Landmark hotel. Staff photo. Landmark hotel. Staff photo.

With a fresh promise from the Landmark hotel owner that he’ll secure, clean, and structurally assess the hulking unfinished structure on the Downtown Mall, Charlottesville City Council voted on Tuesday, February 18 to defer a formal blight declaration.

The new and apparently conciliatory approach of the unfinished hotel’s owner stands in contrast to what has been an increasingly contentious situation surrounding the Downtown Mall property bought at auction by Atlanta-based developer John Dewberry for $6.25 million in June 2012.

In late January, after Dewberry responded to increasing pressure from the city with a testy letter, the planning commission declared the building blighted and passed the matter on to City Council with several recommendations, suggesting, as a last resort, possible seizure of the property by the city and demolition. That threat, apparently, got Dewberry’s attention.

“They have essentially addressed everything we asked them to do,” neighborhood planning boss Jim Tolbert told council, describing a “very good meeting” with a new representative from Dewberry’s company, and subsequent negotiations that had ended just five minutes before the 7pm council meeting.

Among the tasks Dewberry has agreed to complete:
•Hire a local engineering firm to do structural evaluation of existing structure on or before the week of February 24
•Clean ground level and first floor of trash and debris.
•Secure the east side of the structure on the CVS side where the city believes people are gaining access.
•Reasonably secure all stairwell access points.
•Remove current fence and install new 10-foot fence with proper supports.
•Remove graffiti from all floors, place material over all windows so you can’t see in, probably using art to cover windows and possibly the fence

Additionally, Tolbert told council, Dewberry agreed to give police the authority to enforce trespassing on the private property. Security cameras, which had been suggested as one possible deterrent to trespassing, will not be required, said Tolbert, after consulation with the city attorney’s office.
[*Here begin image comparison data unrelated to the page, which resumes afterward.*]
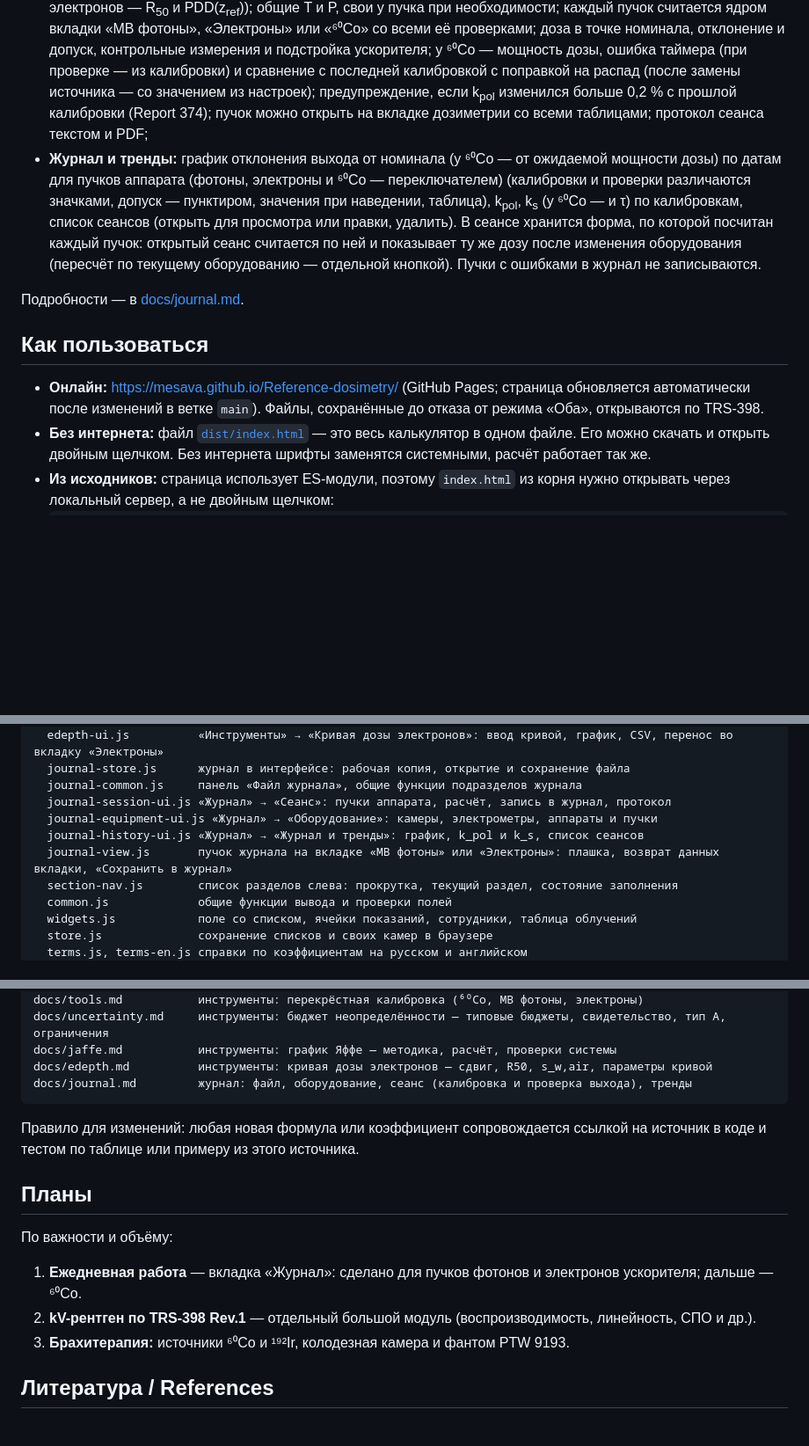
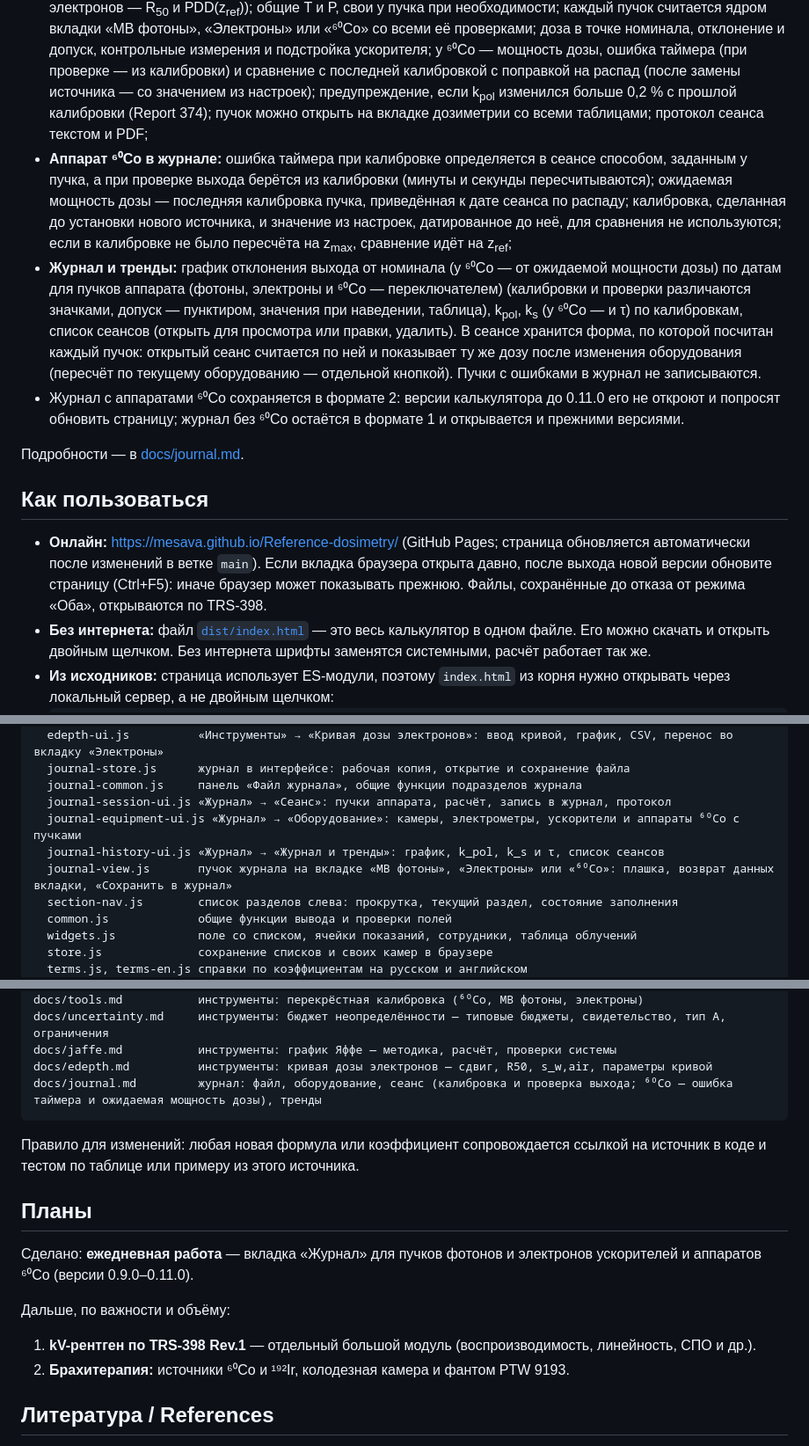
Before and after one commit to mesava/Reference-dosimetry, a Markdown page: README.md, 3 parts joined by grey strips. Shown at 88% size. GitHub-like rendering; blank space fills up the shorter version.

Commit message:
README: версия 0.11.0, режим «Проверка выхода» на всех вкладках, ⁶⁰Co в журнале (ошибка таймера, ожидаемая мощность дозы, замена источника, формат файла 2), обновление страницы после выхода версии, структура, планы

````diff
--- a/README.md
+++ b/README.md
@@ -148,13 +150,15 @@
 - журнал отделения — один файл JSON: оборудование и все сеансы; открывается и сохраняется кнопками в каждом подразделе (в Chrome и Edge — прямо в открытый файл, в других браузерах — скачиванием), рабочая копия хранится в браузере до сохранения;
 - **Оборудование:** камеры — одна запись на камеру для фотонов, электронов и ⁶⁰Co (N<sub>D,w</sub>, k<sub>лаб</sub>, T₀, P₀, перекрёстная калибровка отдельно для фотонов и электронов, дата калибровки и срок), электрометры (k<sub>elec</sub>, срок), ускорители с пучками фотонов и электронов (камера и электрометр по умолчанию, напряжения, МЕ, геометрия и пересчёт на d<sub>max</sub>, номинальный выход и допуск, качество пучка для TRS-398 и TG-51) и аппараты ⁶⁰Co (установка, время облучения и способ ошибки таймера, пересчёт на z<sub>max</sub>, с чем сравнивать мощность дозы, допуск, источник); отметка, если чего-то не хватает для расчёта; остальные настройки пучка — на вкладке дозиметрии с возвратом в журнал (другая камера на вкладке не переписывает общую запись камеры); пучок, настроенный на вкладке, переносится одной кнопкой вместе с камерой и электрометром; напоминания о сроках калибровки за 30 дней;
 - **Сеанс на весь аппарат:** калибровка (k<sub>pol</sub> и k<sub>s</sub> измеряются для каждой энергии) или проверка выхода (k<sub>pol</sub> и k<sub>s</sub> каждого пучка — из его последней калибровки в журнале, вместе с качеством пучка: TPR<sub>20,10</sub> или %dd(10), у электронов — R<sub>50</sub> и PDD(z<sub>ref</sub>)); общие T и P, свои у пучка при необходимости; каждый пучок считается ядром вкладки «МВ фотоны», «Электроны» или «⁶⁰Co» со всеми её проверками; доза в точке номинала, отклонение и допуск, контрольные измерения и подстройка ускорителя; у ⁶⁰Co — мощность дозы, ошибка таймера (при проверке — из калибровки) и сравнение с последней калибровкой с поправкой на распад (после замены источника — со значением из настроек); предупреждение, если k<sub>pol</sub> изменился больше 0,2 % с прошлой калибровки (Report 374); пучок можно открыть на вкладке дозиметрии со всеми таблицами; протокол сеанса текстом и PDF;
+- **Аппарат ⁶⁰Co в журнале:** ошибка таймера при калибровке определяется в сеансе способом, заданным у пучка, а при проверке выхода берётся из калибровки (минуты и секунды пересчитываются); ожидаемая мощность дозы — последняя калибровка пучка, приведённая к дате сеанса по распаду; калибровка, сделанная до установки нового источника, и значение из настроек, датированное до неё, для сравнения не используются; если в калибровке не было пересчёта на z<sub>max</sub>, сравнение идёт на z<sub>ref</sub>;
 - **Журнал и тренды:** график отклонения выхода от номинала (у ⁶⁰Co — от ожидаемой мощности дозы) по датам для пучков аппарата (фотоны, электроны и ⁶⁰Co — переключателем) (калибровки и проверки различаются значками, допуск — пунктиром, значения при наведении, таблица), k<sub>pol</sub>, k<sub>s</sub> (у ⁶⁰Co — и τ) по калибровкам, список сеансов (открыть для просмотра или правки, удалить). В сеансе хранится форма, по которой посчитан каждый пучок: открытый сеанс считается по ней и показывает ту же дозу после изменения оборудования (пересчёт по текущему оборудованию — отдельной кнопкой). Пучки с ошибками в журнал не записываются.
+- Журнал с аппаратами ⁶⁰Co сохраняется в формате 2: версии калькулятора до 0.11.0 его не откроют и попросят обновить страницу; журнал без ⁶⁰Co остаётся в формате 1 и открывается и прежними версиями.
 
 Подробности — в [docs/journal.md](docs/journal.md).
 
 ## Как пользоваться
 
-- **Онлайн:** https://mesava.github.io/Reference-dosimetry/ (GitHub Pages; страница обновляется автоматически после изменений в ветке `main`). Файлы, сохранённые до отказа от режима «Оба», открываются по TRS-398.
+- **Онлайн:** https://mesava.github.io/Reference-dosimetry/ (GitHub Pages; страница обновляется автоматически после изменений в ветке `main`). Если вкладка браузера открыта давно, после выхода новой версии обновите страницу (Ctrl+F5): иначе браузер может показывать прежнюю. Файлы, сохранённые до отказа от режима «Оба», открываются по TRS-398.
 - **Без интернета:** файл [`dist/index.html`](dist/index.html) — это весь калькулятор в одном файле. Его можно скачать и открыть двойным щелчком. Без интернета шрифты заменятся системными, расчёт работает так же.
 - **Из исходников:** страница использует ES-модули, поэтому `index.html` из корня нужно открывать через локальный сервер, а не двойным щелчком:
   ```
@@ -216,9 +220,9 @@ src/ui/                 интерфейс
   journal-store.js      журнал в интерфейсе: рабочая копия, открытие и сохранение файла
   journal-common.js     панель «Файл журнала», общие функции подразделов журнала
   journal-session-ui.js «Журнал» → «Сеанс»: пучки аппарата, расчёт, запись в журнал, протокол
-  journal-equipment-ui.js «Журнал» → «Оборудование»: камеры, электрометры, аппараты и пучки
-  journal-history-ui.js «Журнал» → «Журнал и тренды»: график, k_pol и k_s, список сеансов
-  journal-view.js       пучок журнала на вкладке «МВ фотоны» или «Электроны»: плашка, возврат данных вкладки, «Сохранить в журнал»
+  journal-equipment-ui.js «Журнал» → «Оборудование»: камеры, электрометры, ускорители и аппараты ⁶⁰Co с пучками
+  journal-history-ui.js «Журнал» → «Журнал и тренды»: график, k_pol, k_s и τ, список сеансов
+  journal-view.js       пучок журнала на вкладке «МВ фотоны», «Электроны» или «⁶⁰Co»: плашка, возврат данных вкладки, «Сохранить в журнал»
   section-nav.js        список разделов слева: прокрутка, текущий раздел, состояние заполнения
   common.js             общие функции вывода и проверки полей
   widgets.js            поле со списком, ячейки показаний, сотрудники, таблица облучений
@@ -238,18 +242,19 @@ docs/tools.md           инструменты: перекрёстная кал
 docs/uncertainty.md     инструменты: бюджет неопределённости — типовые бюджеты, свидетельство, тип А, ограничения
 docs/jaffe.md           инструменты: график Яффе — методика, расчёт, проверки системы
 docs/edepth.md          инструменты: кривая дозы электронов — сдвиг, R50, s_w,air, параметры кривой
-docs/journal.md         журнал: файл, оборудование, сеанс (калибровка и проверка выхода), тренды
+docs/journal.md         журнал: файл, оборудование, сеанс (калибровка и проверка выхода; ⁶⁰Co — ошибка таймера и ожидаемая мощность дозы), тренды
 ```
 
 Правило для изменений: любая новая формула или коэффициент сопровождается ссылкой на источник в коде и тестом по таблице или примеру из этого источника.
 
 ## Планы
 
-По важности и объёму:
+Сделано: **ежедневная работа** — вкладка «Журнал» для пучков фотонов и электронов ускорителей и аппаратов ⁶⁰Co (версии 0.9.0–0.11.0).
 
-1. **Ежедневная работа** — вкладка «Журнал»: сделано для пучков фотонов и электронов ускорителя; дальше — ⁶⁰Co.
-2. **kV-рентген по TRS-398 Rev.1** — отдельный большой модуль (воспроизводимость, линейность, СПО и др.).
-3. **Брахитерапия:** источники ⁶⁰Co и ¹⁹²Ir, колодезная камера и фантом PTW 9193.
+Дальше, по важности и объёму:
+
+1. **kV-рентген по TRS-398 Rev.1** — отдельный большой модуль (воспроизводимость, линейность, СПО и др.).
+2. **Брахитерапия:** источники ⁶⁰Co и ¹⁹²Ir, колодезная камера и фантом PTW 9193.
 
 ## Литература / References
 
````
Also changed, not shown: other parts of README.md (+7 -5 lines).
Councilors expressed concern that the historic wall inside the building be specifically protected and reserved the right to revisit a blight declaration if the required measures are not taken.